HOF 2018: Thome Impact Player, But Lack of World Championship Haunts Him
(Editor's note: Jim Thome will join Chipper Jones, Vladimir Guerrero, Trevor Hoffman, Jack Morris and Alan Trammel will be inducted into the Baseball Hall of Fame on Sunday, July 29. InsideTheSeams.com will take a look at the career of each of them over the next six days. Today: Jim Thome).
For all the accomplishments of Jim Thome on the baseball field, what those who have known him over the years will remember the most has nothing to do with the National Pastime.
“He is the nicest, gentlest, kindest guy you will ever meet, to everything except the baseball,” explained former big-league player Mike Cuddyer, who himself embodied everything he said about Thome.
And as good of a person Thome is, however, he did distinguish himself on the baseball field, too.
Next weekend, Thome will be one of six former players inducted into the Hall of Fame in Cooperstown, one of only 54 players to have been inducted in his first year of eligibility.
He will be inducted on Sunday along with Chipper Jones, Trevor Hoffman and Vladimir Guerrero, who also received the 75 percent of the votes required from veteran members of the Baseball Writers Association of America, along with Jack Morris and Alan Trammell, who came up short over the years in the BBWAA voting, but were elected last December by the Modern Day Committee.
Humble as he may be, even Thome admits being elected to the Hall of Fame is pretty special.
“It’s every kid’s dream to play in the major leagues,” he said, “but to be inducted in the Hall of Fame. …”
He doesn’t need to finish the sentence.
“When you get elected into the Hall of Fame and see the joy and excitement of what it brings to your family, friends and your coaches, all those great managers I played for,” said Thome. “I don’t want to say my life has changed too much. I try to keep that pretty simple, but it’s been very special to share this with the ones you really care about, and the people that are genuinely good fans that are happy for you. That means so much.”
Thome’s big-league career spanned 24 years, the bulk of 13 of which were spent with the Cleveland Indians. He also played with the White Sox, Twins, Orioles, Phillies and Dodgers.
Now he’s part of a team of baseball greats, based in Cooperstown, N.Y.
“How do you ever envision that?” said Thome. “As you are playing you don’t play to make it to the Hall of Fame. You play to be a guy who helps you club win.
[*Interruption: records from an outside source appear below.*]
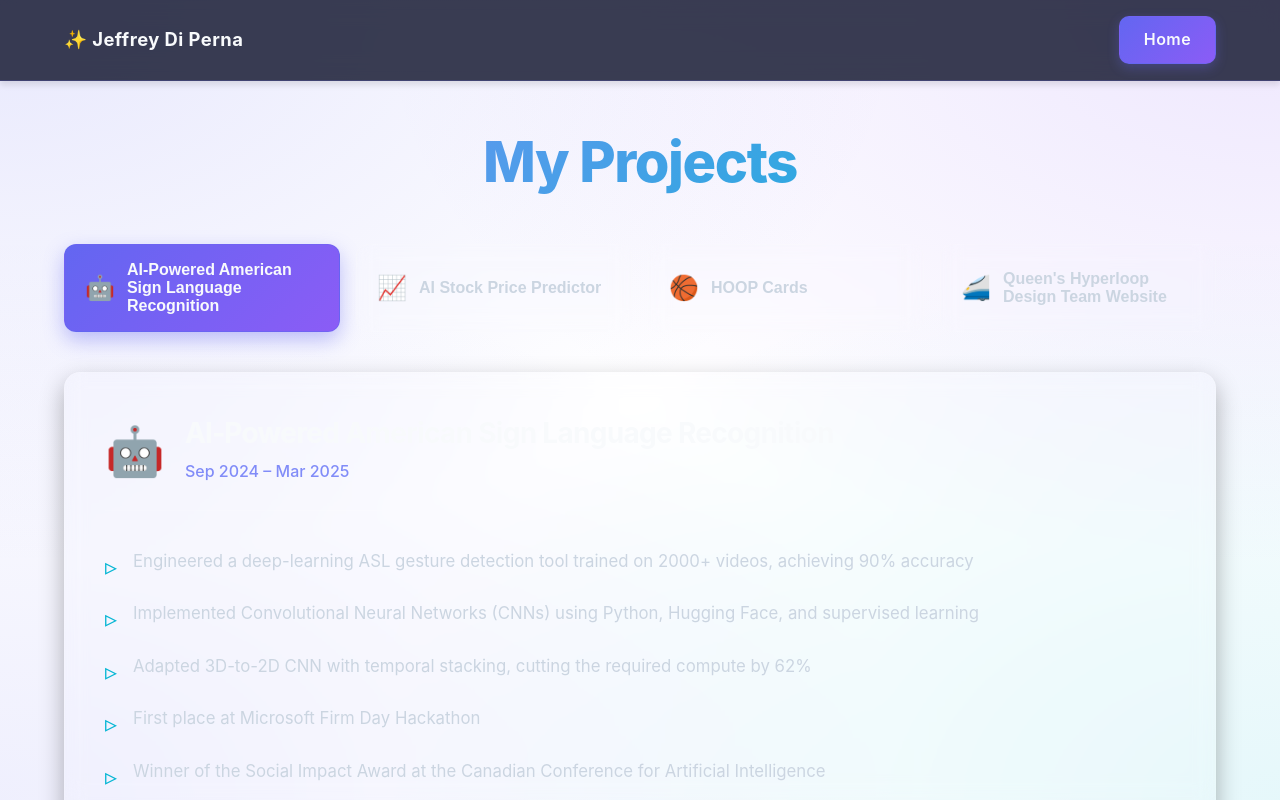
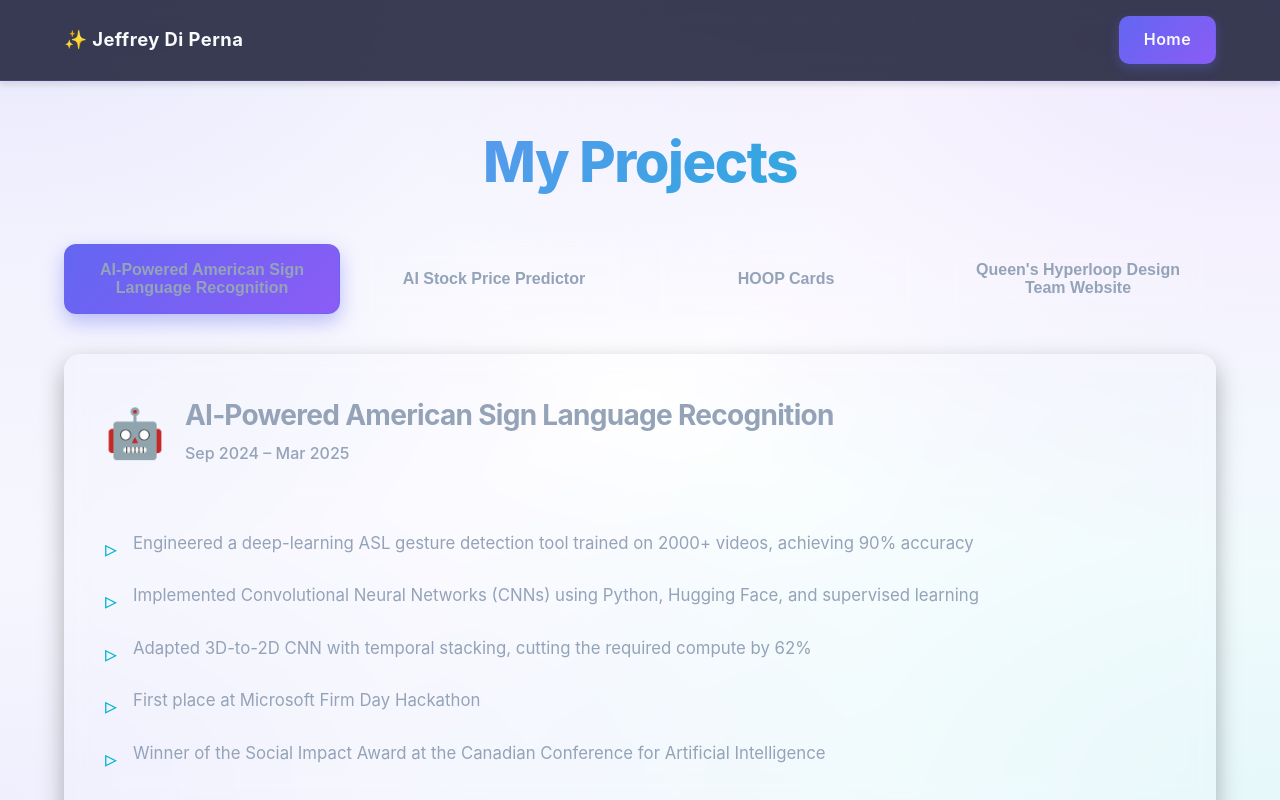
Before and after one commit to JeffreyDiPerna/Personal_Portfolio_Website, a Next.js app in the folder jeffrey-portfolio/: page /projects in a window 1280 px wide. Built offline with nearby package versions, Linux system fonts and the light colour scheme.

Commit message:
fix hard to read font on projects page

```diff
--- a/jeffrey-portfolio/src/app/projects/page.jsx
+++ b/jeffrey-portfolio/src/app/projects/page.jsx
@@ -69,7 +69,6 @@ export default function ProjectsPage() {
                 }}
                 className="project-tab"
               >
-                <span style={styles.tabIcon}>{project.icon}</span>
                 <span style={styles.tabText}>{project.title}</span>
               </button>
             ))}
@@ -138,6 +137,7 @@ const styles = {
     fontWeight: 800,
     marginBottom: "48px",
     textAlign: "center",
+    color: "#000000",
     background: "linear-gradient(135deg, #818cf8 0%, #06b6d4 100%)",
     WebkitBackgroundClip: "text",
     WebkitTextFillColor: "transparent",
@@ -152,7 +152,7 @@ const styles = {
   tabButton: {
     display: "flex",
     alignItems: "center",
-    gap: "12px",
+    justifyContent: "center",
     padding: "16px 20px",
     fontSize: "1rem",
     fontWeight: 600,
@@ -167,19 +167,16 @@ const styles = {
   },
   tabButtonActive: {
     background: "linear-gradient(135deg, #6366f1 0%, #8b5cf6 100%)",
-    color: "#f8fafc",
+    color: "#94a3b8",
     borderColor: "rgba(99, 102, 241, 0.5)",
     boxShadow: "0 8px 20px rgba(99, 102, 241, 0.4)",
   },
   tabButtonInactive: {
-    color: "#cbd5e1",
-  },
-  tabIcon: {
-    fontSize: "1.5rem",
+    color: "#94a3b8",
   },
   tabText: {
-    textAlign: "left",
-    flex: 1,
+    textAlign: "center",
+    width: "100%",
   },
   contentWrapper: {
     minHeight: "400px",
@@ -209,11 +206,11 @@ const styles = {
     fontSize: "1.75rem",
     fontWeight: 700,
     marginBottom: "8px",
-    color: "#f8fafc",
+    color: "#94a3b8",
   },
   date: {
     fontSize: "1rem",
-    color: "#818cf8",
+    color: "#94a3b8",
     fontWeight: 500,
   },
   list: {
@@ -226,7 +223,7 @@ const styles = {
     position: "relative",
     fontSize: "1.05rem",
     lineHeight: "1.7",
-    color: "#cbd5e1",
+    color: "#94a3b8",
     paddingLeft: "28px",
   },
   bullet: {
```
Then, the career is over, and you look back and have somebody said you are one of 54 (players elected to the Hall of Fame in the first year of legibility). There’s something special about that. You hold your chest out a little more.”
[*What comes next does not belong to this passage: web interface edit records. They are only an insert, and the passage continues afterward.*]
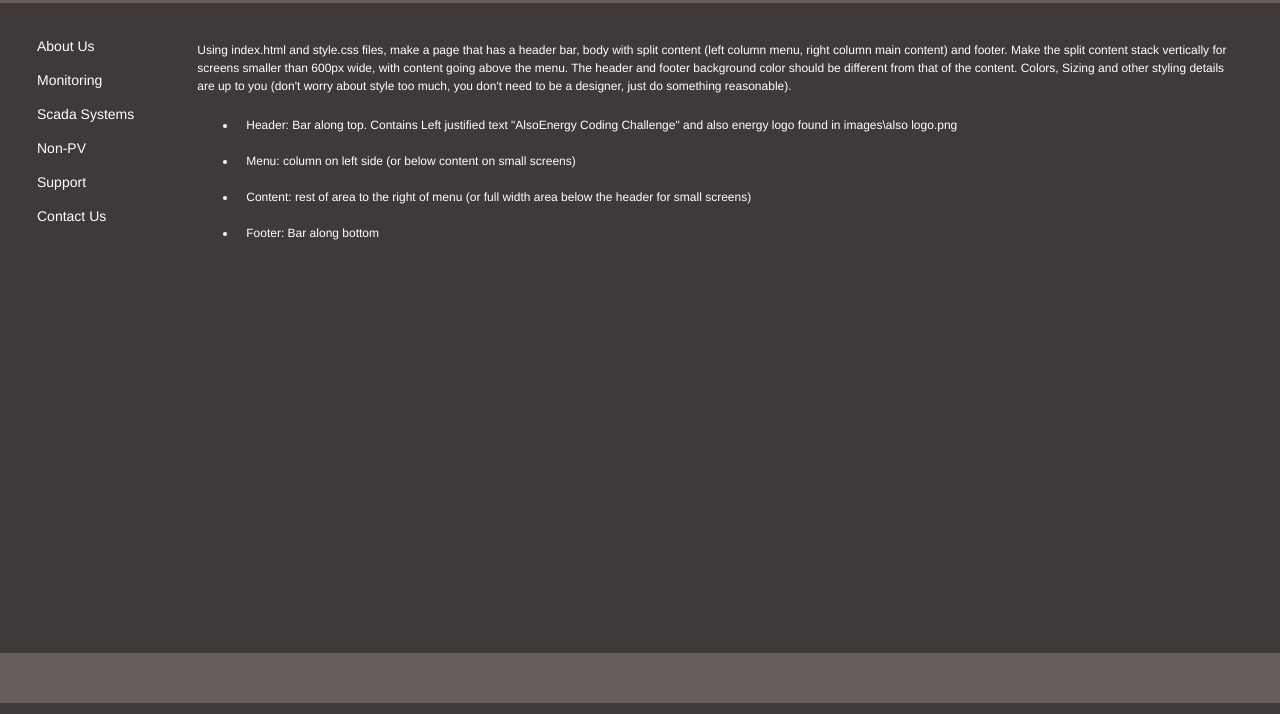
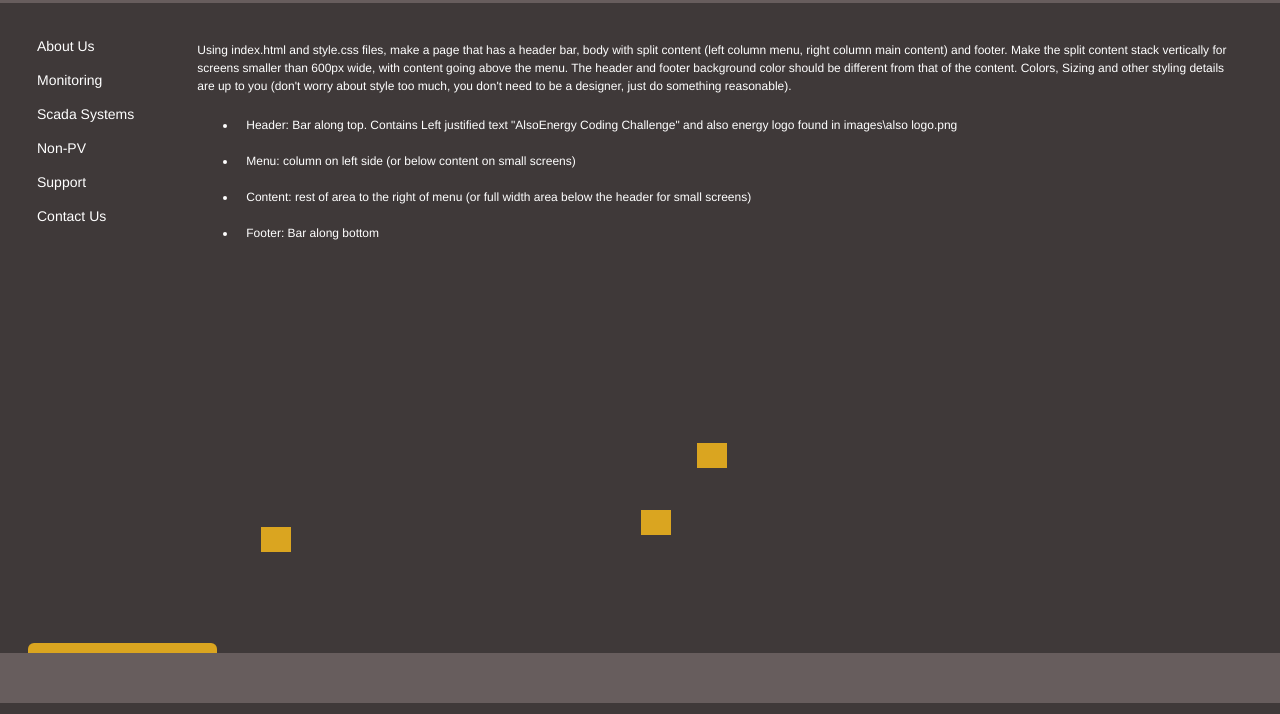
Before and after one commit to allisonlucas/alsoEnergy, a plain HTML site: page index.html in a window 1280 px wide. Shown: the part 97-811 px from the top of the page. Drawn offline with Linux system fonts and the light colour scheme.

Commit message:
Part 3: Rabbit Genealogy complete

```diff
--- a/index.html
+++ b/index.html
@@ -31,6 +31,8 @@
           </ul>
         </div>
       </main>
+      <button onClick="generate()">Generate Rabbits</button>
+      <canvas id="canvas" width="500" height="300"></canvas>
       <footer>
       </footer>
       <script src="main.js"></script>
--- a/main.js
+++ b/main.js
@@ -1,3 +1,5 @@
+'use strict';
+
 /*****************************************************************************************
 * Part 2
 ****************************************************************************************/
@@ -39,3 +41,106 @@ console.log( 'function result: ', organizeByGroup( employees ) );
 ****************************************************************************************/
 
 // Part 3 Anwser Here
+
+const canvas = document.getElementById("canvas");
+const context = canvas.getContext("2d");
+const boundingBox = canvas.getBoundingClientRect();
+const xOffset = boundingBox.left;
+const yOffset = boundingBox.top;
+const canvasHeight = boundingBox.height;
+const canvasWidth = boundingBox.width;
+const rabbitArr = [];
+let currentGen = 0;
+
+// Create a Rabbit Class that is an object with pointers to parents and children.
+class Rabbit {
+    constructor( gen, x, y, w, h ) {
+        this.generation = gen,
+        this.height = h,
+        this.width = w,
+        this.xCoor = x,
+        this.yCoor = y,
+        this.parents = [],
+        this.children = []
+    }
+
+    createRabbit() {
+        // Fill rectangle with color
+        context.fillStyle = "#DAA520";
+        // Draw rectangle on the canvas
+        context.fillRect( this.xCoor, this.yCoor, this.width, this.height);
+
+        // Add created rabbit to rabbit array
+        rabbitArr.push( this );
+        console.log('rabbit array: ', rabbitArr);
+    }
+}
+
+// Start with three rabbits on the canvas in a random location.
+for( var i = 0; i < 3; i++ ) {
+    // Generate random coordinates
+    let xCoor = Math.floor( Math.random() * (canvasWidth - 30) );
+    let yCoor = Math.floor( Math.random() * (canvasHeight - 25) );
+
+    let r = new Rabbit( currentGen, xCoor, yCoor, 30, 25 );
+    r.createRabbit();
+}
+
+function generate() {
+    currentGen++;
+
+    for( var i = 0; i < rabbitArr.length; i++ ) {
+        if( rabbitArr[i].generation === (currentGen - 1) ) {
+            // Generate between 0 and 5 new rabbits
+            let babies = Math.floor( Math.random() * 5 );
+            console.log( 'babies: ', babies);
+            for( var j = 0; j < babies; j++ ) {
+                // Generate random coordinates
+                let xCoor = Math.floor( Math.random() * (canvasWidth - 30) );
+                let yCoor = Math.floor( Math.random() * (canvasHeight - 25) );
+                // Offspring must be 2/3 the size of their parents
+                const babyHeight = rabbitArr[i].height * (2 / 3);
+                const babyWidth = rabbitArr[i].width * (2 / 3);
+                // Use Gaussian curve so that children will be more likely closer than farther from parent
+                // Did not get this fully worked out
+                const gaussNum = Math.cos(2 * Math.PI * Math.random());
+                const newXCoor = rabbitArr[i].xCoor + (0.5 - gaussNum) * 50;
+                const newYCoor = rabbitArr[i].yCoor + (0.5 - gaussNum) * 50;
+                // Create new baby rabbit
+                let r = new Rabbit( currentGen, newXCoor, newYCoor, babyWidth, babyHeight );
+                r.createRabbit();
+                // Add baby to its parent's children array
+                rabbitArr[i].children.push( r );
+                // Add baby's parent to its parents array
+                r.parents.push( rabbitArr[i] );
+            }
+        }
+    }
+}
+
+// Create an onClick handler that changes the color of clicked rabbit's parents and children.
+function changeColor(e) {
+    e.preventDefault();
+    e.stopPropagation();
+    const xMouse = e.clientX - xOffset;
+    const yMouse = e.clientY - yOffset;
+    for( var i = 0; i < rabbitArr.length; i++ ) {
+        if( xMouse >= rabbitArr[i].xCoor && xMouse <= rabbitArr[i].xCoor + rabbitArr[i].width && yMouse >= rabbitArr[i].yCoor && yMouse <= rabbitArr[i].yCoor + rabbitArr[i].height ) {
+            // Make white border around clicked rabbit
+            context.strokeStyle = '#ffffff';
+            context.strokeRect( rabbitArr[i].xCoor, rabbitArr[i].yCoor, rabbitArr[i].width, rabbitArr[i].height );
+            // Make children yellow
+            context.fillStyle = 'yellow';
+            for( var j = 0; j < rabbitArr[i].children.length; j++ ) {
+                context.fillRect( rabbitArr[i].children[j].xCoor, rabbitArr[i].children[j].yCoor, rabbitArr[i].children[j].width, rabbitArr[i].children[j].height );
+            }
+            // Make parents blue
+            context.fillStyle = 'blue';
+            for( var k = 0; k < rabbitArr[i].parents.length; k++ ) {
+                context.fillRect( rabbitArr[i].parents[k].xCoor, rabbitArr[i].parents[k].yCoor, rabbitArr[i].parents[k].width, rabbitArr[i].parents[k].height );
+            }
+        }
+    }
+}
+
+canvas.onmousedown = changeColor;
--- a/style.css
+++ b/style.css
@@ -62,6 +62,27 @@ a:hover {
     }
 }
 
+button {
+    background-color: #DAA520;
+    border: none;
+    border-radius: 6px;
+    color: white;
+    padding: 15px 32px;
+    text-align: center;
+    text-decoration: none;
+    font-size: 16px;
+    margin: 15px 15px 15px 20px;
+}
+
+button:hover {
+    text-decoration: underline;
+    cursor: pointer;
+}
+
+#canvas {
+    margin: 0px 0px 75px 20px;
+}
+
 footer {
     background: #675d5d;
     height: 50px;
```
Lines whose indentation alone changed are shown as unchanged.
But there remains an empty feeling, Thome admits.
He ever earned a world championship ring. He never got to celebrate with champagne after the final game of the entire baseball season. Twice, he was on an Indians team that advanced to the World Series, but in 1995 the Indians lost to the Braves in six games, and two years later, they were seven-game victims of the Marlins.
“It’s very heartbreaking, I have to tell you,” he said. “A day like today is special, but I can only envision what it would have been like to win a World Series.”
Winning a World Series, after all, is a team thing, and Thome was a team player, who in the process put together the type of numbers that made him stick out as one of the greatest to ever play the game.
Thome, along with Babe Ruth, Mel Ott, Carl Yastrzemski, Ted Williams and Barry Bonds are the only players in history to have 1,7000 walks and 1,699 RBI. He holds the MLB record with 13 walk-off home runs.
Thome, Bonds, Ruth, Williams, Manny Ramirez, Frank Thomas, Jimmie Foxx and Mickey Mantle are the only players in history to have hit 500 home runs, and compiled a .550 slugging percentage and .500 on-base percentage.
He ranks 23d all-time in extra-base hits, 26th in RBI, 41st in total bases, 51st in runs scored, 18th in OPS, 22nd in slugging percentage, and 44th in offensive WAR.
All the numbers add up to quite an accomplishment, but they are personal, and that isn’t Thome.
“This is special,” he said, “but I can only envision what it would have been like to win a World Series.”
The Thome Files